I got this from Kostas today:

OpenAFPM: An open source software tool for modelling and designing axial flux permanent magnet generators in wind electric systems

Update THERE WILL BE A WEBINAR ON 19th April where you can learn how to use the tool.  More information here.

The OpenAFPM modelling tools can be used for designing Axial Flux Permanent Magnet (AFPM) generators for wind electric systems with the use of the open source finite element analysis software ‘Finite Element Method Magnetics’ (FEMM). This series of design tools have been developed by the Rural Electrification Research Group (RurERG), which is part of the Smart RUE (Smart grids Research Unit of the Electrical and Computer Engineering School) of the National Technical University of Athens (NTUA), in order to assist designers and practitioners involved with small scale wind electric systems.
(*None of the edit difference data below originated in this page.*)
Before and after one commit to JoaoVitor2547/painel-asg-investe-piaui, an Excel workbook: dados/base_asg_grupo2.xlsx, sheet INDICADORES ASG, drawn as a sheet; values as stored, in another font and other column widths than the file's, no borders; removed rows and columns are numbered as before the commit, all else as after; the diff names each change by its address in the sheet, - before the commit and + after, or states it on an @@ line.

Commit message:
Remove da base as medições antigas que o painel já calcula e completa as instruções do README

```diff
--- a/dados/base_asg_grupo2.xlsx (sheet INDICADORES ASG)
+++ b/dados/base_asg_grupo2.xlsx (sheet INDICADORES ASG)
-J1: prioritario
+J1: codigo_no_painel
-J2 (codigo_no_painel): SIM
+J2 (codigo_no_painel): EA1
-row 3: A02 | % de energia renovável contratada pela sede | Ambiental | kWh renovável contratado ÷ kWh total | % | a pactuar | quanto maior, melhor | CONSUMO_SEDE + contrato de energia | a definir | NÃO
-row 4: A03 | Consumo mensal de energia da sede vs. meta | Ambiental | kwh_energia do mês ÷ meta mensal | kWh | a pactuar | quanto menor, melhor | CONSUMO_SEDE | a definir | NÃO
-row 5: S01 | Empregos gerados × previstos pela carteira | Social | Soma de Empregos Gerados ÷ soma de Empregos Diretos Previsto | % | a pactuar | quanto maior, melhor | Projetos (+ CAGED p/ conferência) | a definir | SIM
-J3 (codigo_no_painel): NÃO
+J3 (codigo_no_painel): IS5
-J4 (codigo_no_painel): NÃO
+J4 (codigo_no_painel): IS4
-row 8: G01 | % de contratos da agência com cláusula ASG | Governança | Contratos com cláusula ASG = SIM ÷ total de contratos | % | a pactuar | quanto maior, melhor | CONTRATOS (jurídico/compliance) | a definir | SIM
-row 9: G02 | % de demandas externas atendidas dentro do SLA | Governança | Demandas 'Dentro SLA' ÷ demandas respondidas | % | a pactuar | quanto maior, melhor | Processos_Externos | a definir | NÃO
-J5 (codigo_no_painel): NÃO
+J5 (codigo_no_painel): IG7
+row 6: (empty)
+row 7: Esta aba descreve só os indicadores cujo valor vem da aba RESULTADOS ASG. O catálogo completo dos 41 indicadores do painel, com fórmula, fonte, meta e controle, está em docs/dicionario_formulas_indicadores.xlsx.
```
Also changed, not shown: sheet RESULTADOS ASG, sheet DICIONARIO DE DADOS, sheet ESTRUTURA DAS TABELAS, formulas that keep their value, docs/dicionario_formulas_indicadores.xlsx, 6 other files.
The OpenAFPM tools series consists of three design tools named MagnAFPM, UserAFPM and OptiAFPM. The tool MagnAFPM can be used for designing a generator for a specific set of rotor blades and a specific set of permanent magnet dimensions. The tool UserAFPM can be used to validate the performance of a specific generator geometry by performing a finite element analysis using FEMM. The tool OptiAFPM uses the particle swarm optimization (PSO) to optimize the dimensions of the permanent magnets used in the generator design for a specific set of rotor blades, while minimizing the generator’s efficiency, cost and/or mass.

The creation of the online user interface of the OpenAFPM modeling tools has been supported by WISIONS as part of the project ‘Online Design Tools for Locally Manufactured Small Wind Turbines’.

Follow the link to visit the home page of the OpenAFPM tools and try them out!

Posted in construction, Notices, People | 4 Comments